Pre-May Day blurbs. Some old, some new.
- Yglesias believes in one dollar one vote. I hear the price of foie gras has gone up alot over the last decade. Must be because Americans prefer it. The real surprise is given the massive increase in concentrations of wealth, why land prices in the urban core have not become even more expensive. That the 99% who cannot buy land in the urban core continue to prefer to buy their own little spot of land farther away, and consequently live in less dense areas is a trend that has held up over a thousand years, and is not surprising at all, particularly as transportation and communication continues to become more efficient. But I don’t understand how the left can idealize living in the core while ignoring the centrality of land ownership and getting out from under the thumb of economic rent extraction by landlords. Handing over 1/3 of your income to a small group of incumbents is not fun. The automobile and similar increases in transportation efficiencies were viewed as liberating because they were, in fact, liberating. Perhaps new modalities are needed now, but moving back into the core is not going to happen.
- Last May Day, Obama did not dissapoint, joining many other presidents in declaring May 1 Loyalty Day. Who wants to place bets on what our President will do today as workers from around the world march?
- A beautiful post
- Now more than ever, I am reminded of this gem. In particular: “Furthermore, even when moderate adjustments could be made, they tend to be resisted, because any simplification discomfits elites.”
Central Bank attempting to control the money supply
Continuing with our chartbook investigation as to what was moderate during the Great Moderation, let’s turn to prices — based in part on this post.
Let’s start by looking at spreads in consumption prices versus investment prices:
Investment Price Index/Consumption Price Index, base year = 1 at 2005
The relative rise in consumption prices is driven primarily by health care and housing services:
Major PCE components
What about relative price volatility? I took the y/y percent change of the following PPI time series:
- Producer Price Index: Finished Goods: Capital Equipment (PPICPE), Percent Change from Year Ago, Monthly, Seasonally Adjusted
- Producer Price Index: Crude Materials for Further Processing (PPICRM), Index 1982=100, Monthly, Seasonally Adjusted
- Producer Price Index: Intermediate Materials: Supplies & Components (PPIITM), Percent Change from Year Ago, Monthly, Seasonally Adjusted
- Producer Price Index: Finished Consumer Foods (PPIFCF), Percent Change from Year Ago, Monthly, Seasonally Adjusted
- Producer Price Index: Fuels & Related Products & Power (PPIENG), Percent Change from Year Ago, Monthly, Not Seasonally Adjusted
- Producer Price Index: Finished Consumer Goods Excluding Foods (PFCGEF), Percent Change from Year Ago, Monthly, Seasonally Adjusted
Producer Price Index series dispersion
..and calculated the standard deviation of these series:
Price Dispersion measured as STDEV of % changes of Major Producer Price Indexes
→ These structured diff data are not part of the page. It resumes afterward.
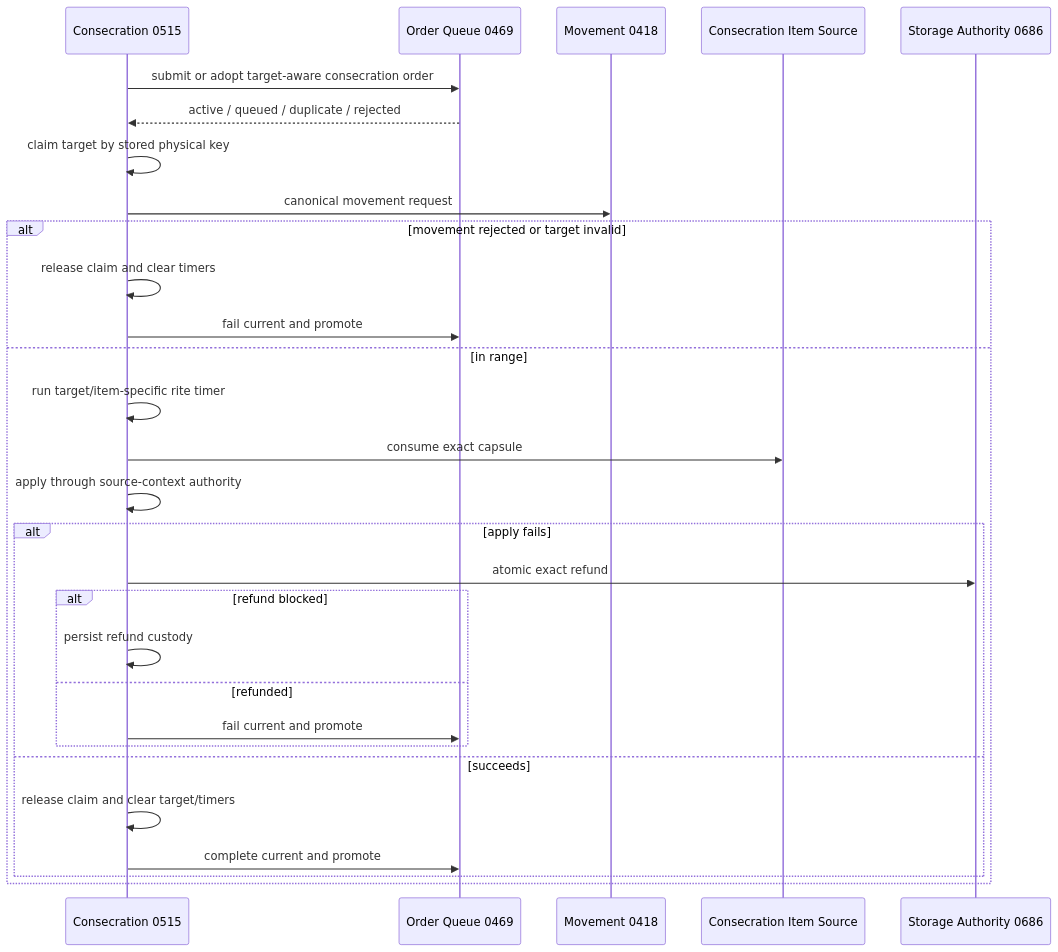
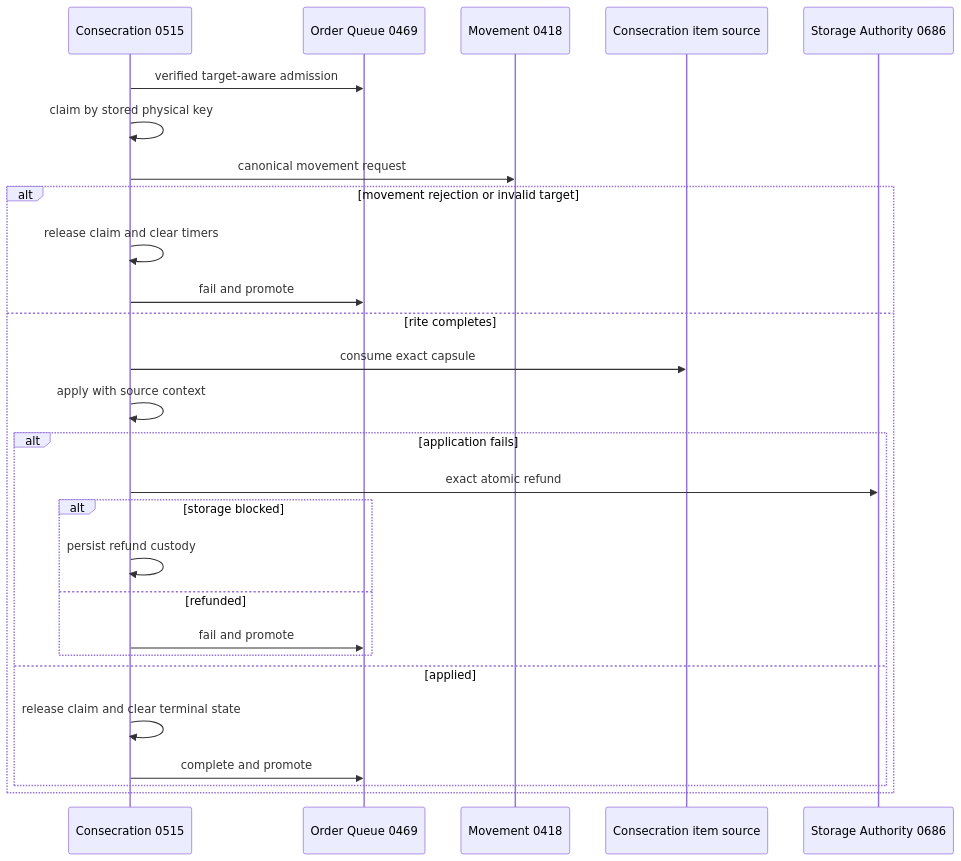
One commit to mrcalzon02/Tech-Priests changed the fifth of 14 diagrams in docs/RECOVERY_AUTHORITY_MAP_CURRENT.md. Above: the diagram before and after it, drawn with Mermaid. The commit also changed other lines of this file, not shown here.

````diff
--- a/docs/RECOVERY_AUTHORITY_MAP_CURRENT.md
+++ b/docs/RECOVERY_AUTHORITY_MAP_CURRENT.md
@@ -118,32 +122,30 @@
 ```mermaid
 sequenceDiagram
     participant C as Consecration 0515
     participant Q as Order Queue 0469
     participant M as Movement 0418
-    participant I as Consecration Item Source
+    participant I as Consecration item source
     participant S as Storage Authority 0686
 
-    C->>Q: submit or adopt target-aware consecration order
-    Q-->>C: active / queued / duplicate / rejected
-    C->>C: claim target by stored physical key
+    C->>Q: verified target-aware admission
+    C->>C: claim by stored physical key
     C->>M: canonical movement request
-    alt movement rejected or target invalid
+    alt movement rejection or invalid target
         C->>C: release claim and clear timers
-        C->>Q: fail current and promote
-    else in range
-        C->>C: run target/item-specific rite timer
+        C->>Q: fail and promote
+    else rite completes
         C->>I: consume exact capsule
-        C->>C: apply through source-context authority
-        alt apply fails
-            C->>S: atomic exact refund
-            alt refund blocked
+        C->>C: apply with source context
+        alt application fails
+            C->>S: exact atomic refund
+            alt storage blocked
                 C->>C: persist refund custody
             else refunded
-                C->>Q: fail current and promote
+                C->>Q: fail and promote
             end
-        else succeeds
-            C->>C: release claim and clear target/timers
-            C->>Q: complete current and promote
+        else applied
+            C->>C: release claim and clear terminal state
+            C->>Q: complete and promote
         end
     end
 ```
````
In addition to spreads in producer prices, let’s look at spreads in rates, i.e. risk premia:
From Shiller Data, we have the house price index relative to the consumer price index:
Real House Price Index
What price stability?
We smelt the steel
to make the hammers
to dig the mines
to mine the ores
to smelt the steel
Update 2: Added a Youtube video
Updated 1: Added snark
Noah Smith doesn’t understand why everyone who’s ever looked at Chinese development seriously is calling for a re-balancing and consumption led growth. Instead, he is worried about bliss points:
Or does it mean that consumption should rise faster than the other components of GDP? Fine, but consumption’s share of GDP can’t increase forever. Eventually, consumption’s share will hit a ceiling, and the “consumption-led growth” – if this is what it means – will be gone.
On the other hand, we have the historical record:
Source For those with low screen resolution, the declining right hand curve corresponds to China — an aging population filled with households that would very much like to consume if they were given the chance to do so. And yes, that is a consumption figure of only 35% of GDP which is most likely an overestimate.
Is our economists learning?
Which eras are those of moderation, and which are those of excess volatility? What did the central bank succeed in stabilizing as a result of relying on interest rate adjustments rather than income flow adjustments?
Tom Slee has written an essay titled “Seeing Like a Geek”. The premise of his essay is that tearing down barriers to information disadvantages local monopolists and advantages new monopolists who have superior sophistication and complementary skills. Supposedly we are better off with local video rental stores than with Netflix.
There is a sort of odd fascination with small businessmen — a specimen famous for short-sightedness, self-satisfaction, and inefficiency.